paper with information about a claim
KXAN investigators uncovered nearly a dozen state complaints similar to Bennett’s against the San Antonio business. (KXAN Photo/Chris Nelson)

KXAN reached out to the last owner listed on the company’s filing with the Texas Secretary of State. A representative of the company responded and said the original owner sold the business in May 2022 – prior to the dates of improper billing noted in the complaints. The business representative also provided a sales agreement and wire paperwork showing the business had been sold. KXAN could not reach the New York-based buyers noted in the sales agreement.

A CMS spokesperson would not confirm or deny any investigation into the business.

“To protect the integrity of the investigative process, CMS doesn’t comment on complaints and rarely comments on specific cases,” according to CMS. “Medicare fraud and abuse can happen anywhere, and usually results in higher health care costs and taxes for everyone.”

The cost of Medicare fraud

To understand if the business was still operating, KXAN visited the storefront in San Antonio. The business sign remained in place in early December, but it appeared shuttered. The store was locked, the lights off and the shop empty except for a computer monitor on the front desk and some health and pharmacy certificates pinned to the wall.

Jennifer Salazar, Executive Director of Texas Senior Medicare Patrol, said anyone could be behind the billing problems.

“Medicare fraud has been around since Medicare started in 1965. Every single year, we lose $60 billion in Medicare fraud error and abuse,” Salazar said.

Texas Senior Medicare Patrol is funded by federal grants through the Better Business Bureau of Houston. It assists Medicare recipients in reporting Medicare billing problems.

Medicare receives over 4.5 million claims per day, Salazar said, so it is up to recipients to spot and report possible fraud. She said people need to read their quarterly “Medicare summary notices,” or, if they use Medicare Advantage, their “explanation of benefits.”

How to protect yourself

“You need to look through there and if you see anything that looks wrong like you don’t recognize the doctor; you’re not a diabetic, but you’re getting diabetic supplies. If you didn’t order a knee brace, and you’re getting a knee brace, you need to call the Senior Medicare Patrol immediately and we can help you with that issue,” Salazar said.

Right now, she said they are seeing a spike in billing problems involving durable medical supplies, like equipment for diabetics.

Speaking generally about methods of how these problems can arise, Salazar said people potentially trying to take advantage of the system will use everything that’s on the Internet.

“They will steal logos, billing addresses, doctors’ names.
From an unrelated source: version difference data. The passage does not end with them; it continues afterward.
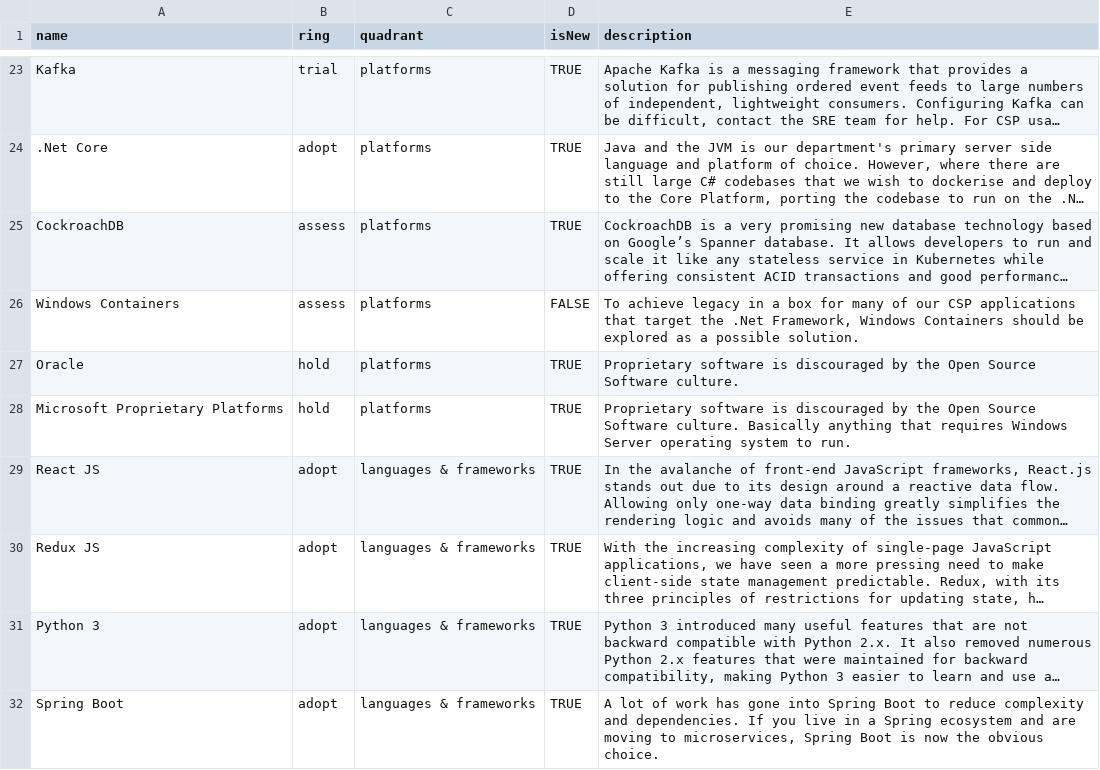
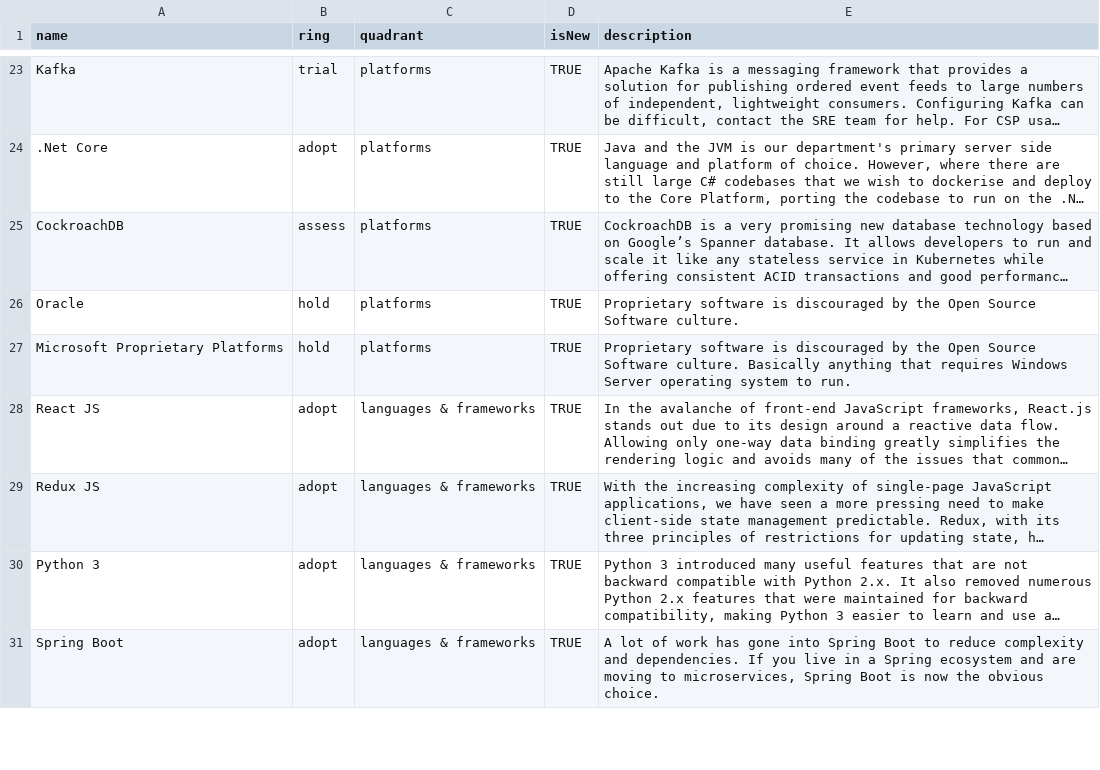
Before and after one commit to sky-uk/csp-tech-radar, a CSV file: csp-tech-radar.csv, drawn as a sheet; only a part is shown, gaps mark what is left out; long unchanged cells end in …; the diff names each change by its address in the sheet, - before the commit and + after, or states it on an @@ line.

Commit message:
remove windows container option

```diff
--- a/csp-tech-radar.csv
+++ b/csp-tech-radar.csv
-row 26: Windows Containers | assess | platforms | FALSE | To achieve legacy in a box for many of our CSP applications that target the .Net Framework, Windows Containers should be explored as a possible solution.
```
They’ll forge signatures. They will steal company names. They’ll do a lot of that to basically come up with fake claims,” she said.

Salazar said her organization gathers information from people who suspect improper billing and sends it to authorities. It can take years for investigators to find and hold those responsible accountable, she said.

The most important way to prevent billing problems, and protect yourself, Salazar said, is to report questionable claims and never give out your Medicare number. She added that you can reach a person at the Texas Senior Medicare Patrol Hotline at 1-888-341-6187 if you have any questions. 

CMS recommended all Texans take the following measures:

  • Never accept medical supplies from a door-to-door salesman.
  • If someone comes to your door claiming to be from Medicare, remember that Medicare and Medicaid do not send representatives to your home.
  • Never give your Medicare card, Medicare number, Social Security card or Social Security number to anyone except your doctor or people you know should have it.
  • Remember, nothing is ever “free.” Never accept offers of money or gifts for free medical care.
  • Be wary of providers who tell you that the item or service isn’t usually covered, but they “know how to bill Medicare” so Medicare will pay.

Bennett hopes sharing her experience can be a warning to others. She said she didn’t have to pay what the bill said she owed.

“I just don’t like people being taken advantage of,” Bennett said. “I want to see …  something done about this. I don’t want to just sit there and do nothing.”